Things soon go awry when they discover a garbage file designed by a slimy ex-hacker (Fisher Stevens) to defraud the mineral conglomerate he’s now employed to protect. The criminal mastermind does everything he can to retrieve the disk containing the file, but he underestimates just how resourceful a gang of teenage cyberpunks can be. It might sound ridiculous, but the far-fetched premise, Hackers is still grounded in more reality than its fellow primitive web movies.
How did Hackers get the internet right? Screenwriter Rafael Moreu spent a considerable amount of time immersing himself in the hacking subculture he described as “the next step in human evolution.” His friend Mark Abene, who’d done jail time for his hacking activities as Phiber Optik, proved to be a particularly valuable source of inspiration. The movie’s star, Lee Miller, even showed up at a hacker convention to prepare for his role.
According to modern-day hackers, this in-depth research paid off. In a piece for Vice, the founder of malware analysts Concinnity Risks complimented the sprinkler scene for showing how the virtual world can have a real-world impact; software engineer Paul Tagliamonte applauded the film for spending “time and effort making the cultural aspect a pretty in-tune caricature;” and security advisor Cal Leeming, who credits Hackers for inspiring his career, claims it captures “the very essence of what hacking is.”
Of course, it doesn’t really matter how convincing you find its handling of dumpster diving and social engineering. The joy of Hackers lies in its style, not its substance, whether it’s the club kid vibes of the gang’s Cyberdelia hangout, the data-filled CGI skyscrapers of The Plague’s headquarters, or its psychedelic depictions of cyberspace itself.
You can’t forget its absolute banging soundtrack, either, perhaps the only aspect of Hackers that hasn’t dated in the slightest. Its most prominent number, the manic techno of The Prodigy’s “Voodoo People,” encapsulates the high-tech thrills of the subculture like no other. And Leftfield’s “Original,” Massive Attack’s “Protection” and Underworld’s “Cowgirl” all stand up as classics from a time when electronic dance music didn’t mean overpaid superstar DJs just pushing play. You can understand why not just one but three soundtrack volumes were released.

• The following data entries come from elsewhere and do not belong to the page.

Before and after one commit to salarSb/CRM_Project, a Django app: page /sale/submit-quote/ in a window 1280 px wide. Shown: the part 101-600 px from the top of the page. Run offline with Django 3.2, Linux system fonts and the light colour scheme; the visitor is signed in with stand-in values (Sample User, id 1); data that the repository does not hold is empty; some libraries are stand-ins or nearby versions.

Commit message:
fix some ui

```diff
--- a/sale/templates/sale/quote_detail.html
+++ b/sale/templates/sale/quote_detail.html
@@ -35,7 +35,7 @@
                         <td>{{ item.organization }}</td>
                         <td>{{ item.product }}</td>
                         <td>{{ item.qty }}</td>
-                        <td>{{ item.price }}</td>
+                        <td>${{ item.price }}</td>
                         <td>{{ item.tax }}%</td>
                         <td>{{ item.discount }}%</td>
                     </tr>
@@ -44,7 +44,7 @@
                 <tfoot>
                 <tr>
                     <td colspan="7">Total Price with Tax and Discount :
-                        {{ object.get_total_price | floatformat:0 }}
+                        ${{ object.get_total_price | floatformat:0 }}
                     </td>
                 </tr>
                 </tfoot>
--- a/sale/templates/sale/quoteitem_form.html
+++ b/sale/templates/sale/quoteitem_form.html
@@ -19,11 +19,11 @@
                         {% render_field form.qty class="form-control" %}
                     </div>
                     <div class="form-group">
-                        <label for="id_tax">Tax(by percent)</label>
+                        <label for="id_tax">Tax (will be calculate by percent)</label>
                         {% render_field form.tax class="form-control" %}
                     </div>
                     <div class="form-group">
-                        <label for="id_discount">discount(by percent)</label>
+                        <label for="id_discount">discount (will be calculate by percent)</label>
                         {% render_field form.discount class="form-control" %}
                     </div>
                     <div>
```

Director Iain Softley, following up his BAFTA-nominated biopic of Fifth Beatle Stuart Sutcliffe, Backbeat, was instrumental in how Hackers sounded. And he was also responsible for assembling the fresh-faced cast, many of whom were on the verge of stardom at the time.

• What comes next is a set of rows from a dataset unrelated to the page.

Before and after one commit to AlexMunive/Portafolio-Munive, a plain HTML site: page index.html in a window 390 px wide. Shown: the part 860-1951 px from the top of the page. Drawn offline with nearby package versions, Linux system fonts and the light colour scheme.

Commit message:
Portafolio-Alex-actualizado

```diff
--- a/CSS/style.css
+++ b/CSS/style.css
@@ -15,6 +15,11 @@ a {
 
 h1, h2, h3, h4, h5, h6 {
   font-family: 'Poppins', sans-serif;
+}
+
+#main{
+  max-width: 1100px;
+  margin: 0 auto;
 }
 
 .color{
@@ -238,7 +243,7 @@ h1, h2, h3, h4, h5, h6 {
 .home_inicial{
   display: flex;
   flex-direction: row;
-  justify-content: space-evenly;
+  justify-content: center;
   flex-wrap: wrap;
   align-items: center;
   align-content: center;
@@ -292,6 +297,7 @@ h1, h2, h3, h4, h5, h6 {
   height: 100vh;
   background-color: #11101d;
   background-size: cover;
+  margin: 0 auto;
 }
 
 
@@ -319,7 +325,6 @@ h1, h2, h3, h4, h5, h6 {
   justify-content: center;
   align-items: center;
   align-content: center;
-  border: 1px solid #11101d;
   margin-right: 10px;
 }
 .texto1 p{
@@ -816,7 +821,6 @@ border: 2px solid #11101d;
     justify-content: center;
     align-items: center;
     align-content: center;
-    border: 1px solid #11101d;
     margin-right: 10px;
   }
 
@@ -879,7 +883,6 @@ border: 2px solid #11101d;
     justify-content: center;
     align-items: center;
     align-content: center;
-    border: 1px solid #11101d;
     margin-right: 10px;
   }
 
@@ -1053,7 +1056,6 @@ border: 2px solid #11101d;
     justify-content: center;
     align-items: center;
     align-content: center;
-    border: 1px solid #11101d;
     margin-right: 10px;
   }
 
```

Angelina Jolie had already appeared in a sci-fi thriller, 1992’s forgotten schlockfest Cyborg 2, but Hackers was the first film where her star quality shone through. As the enigmatic hacker nicknamed Acid Burn, she also shares palpable chemistry with Lee Miller, the Londoner who’d quickly abandon his clean-cut image with the role of Trainspotting’s drug-addled womanizer Sick Boy. Relative unknowns Lillard (Scream, Scooby-Doo) and Jesse Bradford (Bring It On, Swimfan), the latter of whom played baby of the group Joey, would go on to bigger and better things, too.
Sure, the whole plot is B-movie hokum and as you’d expect from an era when the search engine of choice was Alta Vista, its sexual politics haven’t aged particularly well, either. But unlike most Hollywood cyber-movies of the mid-’90s, Hackers’ early peek into the world wide web still has some relevance in the modern digital age.